I feel that I must apologize. I”ve been writing this column for nearly two months and I”ve never really bothered to introduce myself.

Paul Wong
Put Out of Get Out<br><br>Lindsey Alpert

Well, here goes. My name is Lindsey and I”m a Weekend Etc. columnist for the Daily. I”m in this strange world of having an opinion, writing whatever I want and not having to interview anybody. The thing is though, does anyone ever really think what it”s like being a columnist?

Let”s start with the parents. I have very caring and involved parents who like to know what”s going on in my life. They also happen to be slightly Internet savvy. Thus, whatever I write, they read.

When I was chosen to write a column, I remember sitting at dinner one night with my family, who expressed interest in reading my work. They”re going to read it? Well shit. How can I write about sex, alcohol, or even swear when I know they”re going to be reading this?

Imagine your old Aunt Helga staring confusedly at the newspaper. “How does she know so much about sex?” “Does she drink a lot?” “Lindsey doesn”t ever swear, she”s a sweet girl.” Yikes!

Then there”s the issue of picking a topic. Suddenly everyone has an opinion about what to write. Everyone turns into backseat columnists.

“Why do they call you a guest when you go shopping at Target? If you”re paying, you”re not a guest?”

“Why do people have to push the “up” button of the elevator, when it”s already lit?” (That always pisses me off.)

“You know, the elections are interesting, you should write about the elections.” That topic”s not at all overdone.

One of my relatives who wanted me to write about some club her high-school son was involved with. I didn”t know how to respond so I just smiled and nodded. Why anyone at the University would care at all is beyond me.

But let me tell you, it”s not just the family. Friends can be just as bad, especially when they”re drunk. “You should write an observation column about columns that make observations.”

And then, “You should write about drinking. Everyone would read it. Or what about writing about blacking out? We could be guest columnists.”

One of the stupidest ideas I got was to write a square-off piece between the XFL Cheerleaders and the Man Show Juggies. Um, yeah.

There are other factors besides the topic. People actually read this stuff (at least I”d like to think so). This means that anything I write can be read by anyone. Not just my friends and family, but professors, potential employers, ex-boyfriends and just about anyone else.

If I wanted to write about some aspect of my personal life, all of these people would be reading it. I imagine it would be similar to an actress doing a nude scene in a movie. She probably wouldn”t really care about all of the nameless, faceless strangers who viewed the flick, but would think twice if she knew her friends and family would be watching her boobs on a fifty foot screen.

Columns are a piece of you, of your thoughts and emotions. When your boyfriend breaks up with you, and you have to write a Valentine”s Day column, your deadline is still there. When you”re falling behind in school, or need to study for tests, you still have to make time to write your column. Even when it seems like your world is falling apart, the column must go on.
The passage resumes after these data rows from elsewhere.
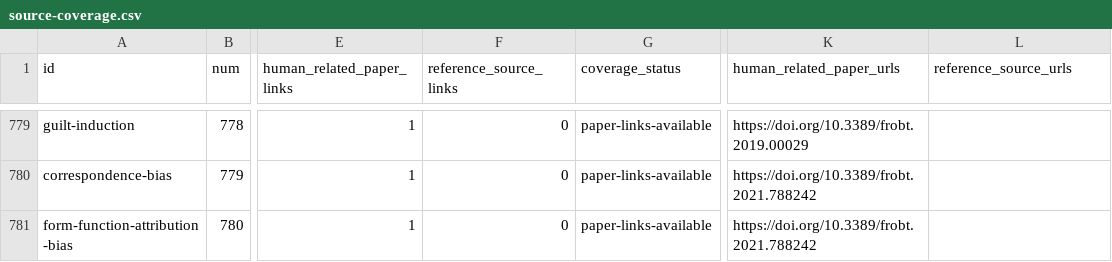
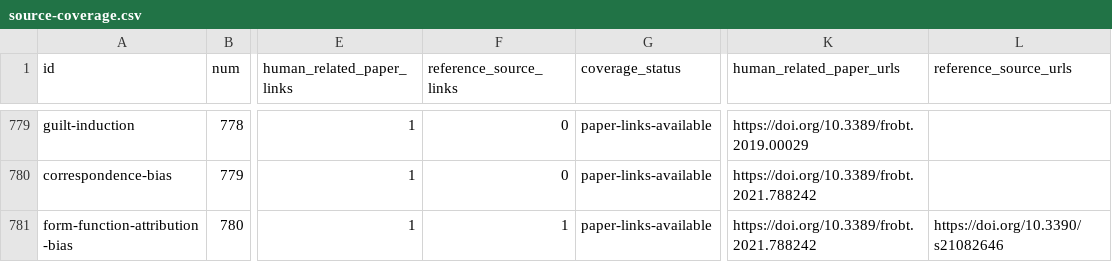
Before and after one commit to danlex/ethicalhive, a CSV file: docs/source-coverage.csv, drawn as a sheet; only a part is shown, gaps mark what is left out; the diff covers the shown part only; the diff names each change by its address in the sheet, - before the commit and + after, or states it on an @@ line.

```diff
--- a/docs/source-coverage.csv
+++ b/docs/source-coverage.csv
-F781 (reference_source_links): 0
+F781 (reference_source_links): 1
-L781 (reference_source_urls): (empty)
+L781 (reference_source_urls): https://doi.org/10.3390/s21082646
```
Also changed, not shown: 10 edited cells elsewhere in this file, 11 other files.
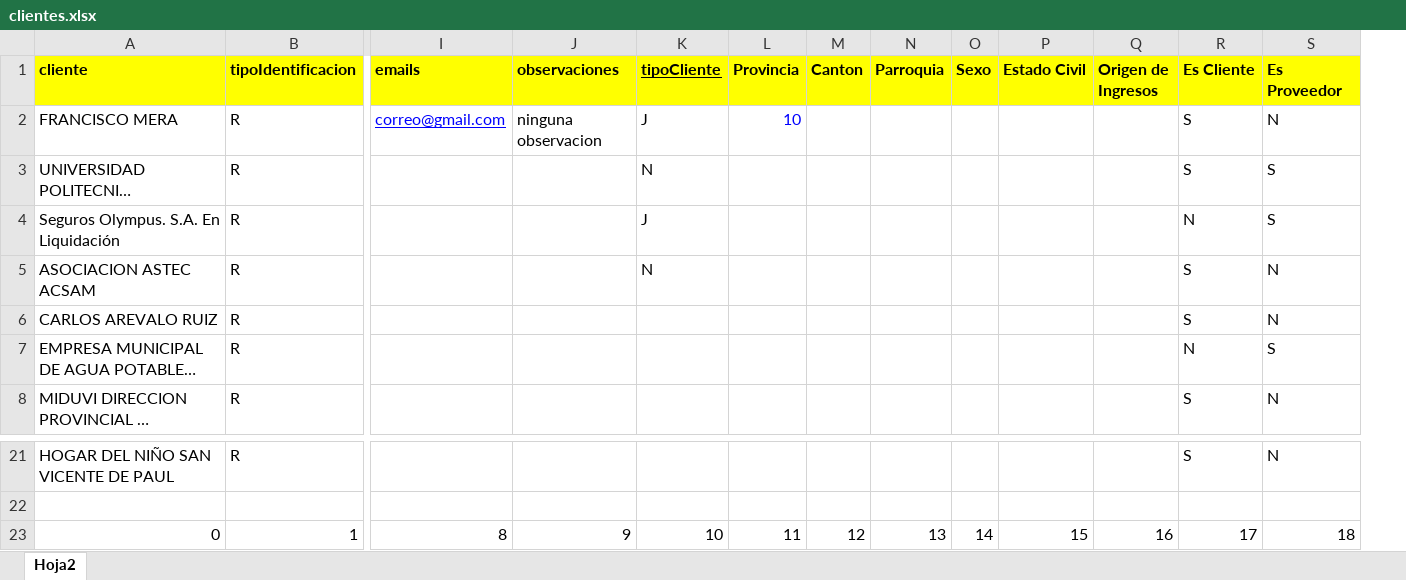
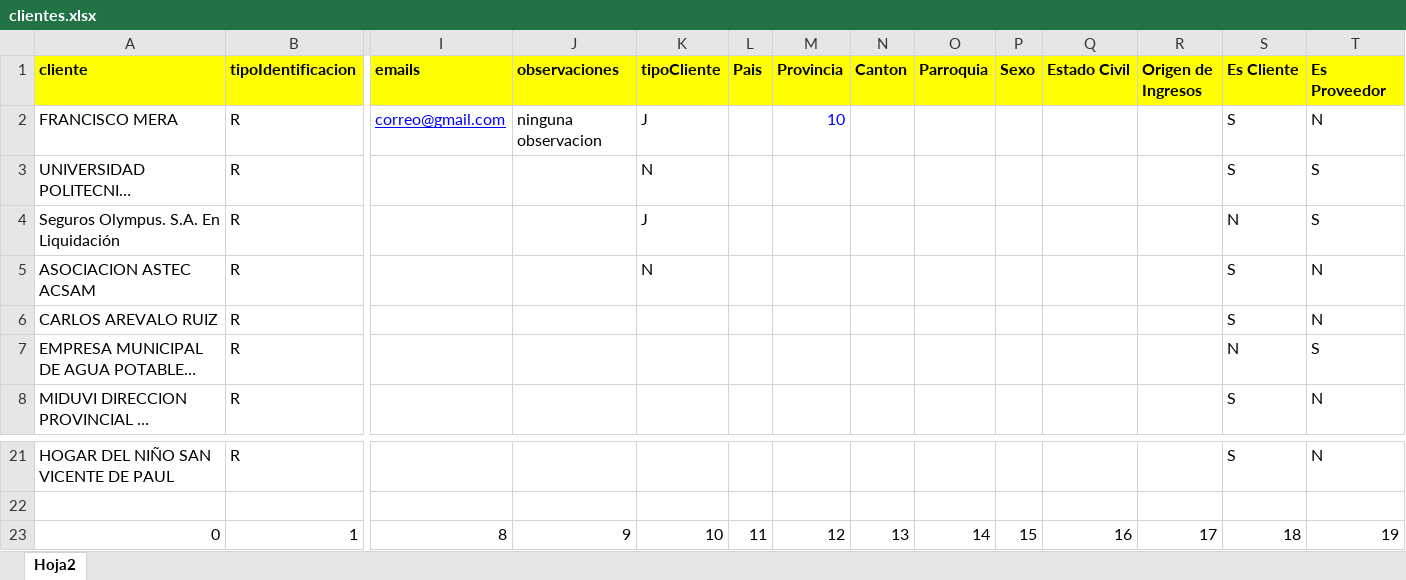
Before and after one commit to sistemas593/calero-app-desktop, an Excel workbook: api/src/main/resources/importaciones/clientes.xlsx, sheet Hoja2, drawn as a sheet; only a part is shown, gaps mark what is left out; long unchanged cells end in …; values as stored, in another font and other column widths than the file's, no borders; addresses are those after the commit; the diff names each change by its address in the sheet, - before the commit and + after, or states it on an @@ line.

Commit message:
add: Nueva Data y modulos.

```diff
--- a/api/src/main/resources/importaciones/clientes.xlsx (sheet Hoja2)
+++ b/api/src/main/resources/importaciones/clientes.xlsx (sheet Hoja2)
+column L (Pais), row 23: 11
-K1 underline: on
+K1 underline: off
-M23 (Provincia): 11
+M23 (Provincia): 12
-N23 (Canton): 12
+N23 (Canton): 13
-O23 (Parroquia): 13
+O23 (Parroquia): 14
-P23 (Sexo): 14
+P23 (Sexo): 15
-Q23 (Estado Civil): 15
+Q23 (Estado Civil): 16
-R23 (Origen de Ingresos): 16
+R23 (Origen de Ingresos): 17
-S23 (Es Cliente): 17
+S23 (Es Cliente): 18
-T23 (Es Proveedor): 18
+T23 (Es Proveedor): 19
```
Also changed, not shown: 14 other files.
And thus the column has gone on this week. It”s withstood writer”s block, mountains of school work and a lack of motivation to once again grace the pages of Weekend, Etc.

Lindsey Alpert can be reached at lalpert@umich.edu.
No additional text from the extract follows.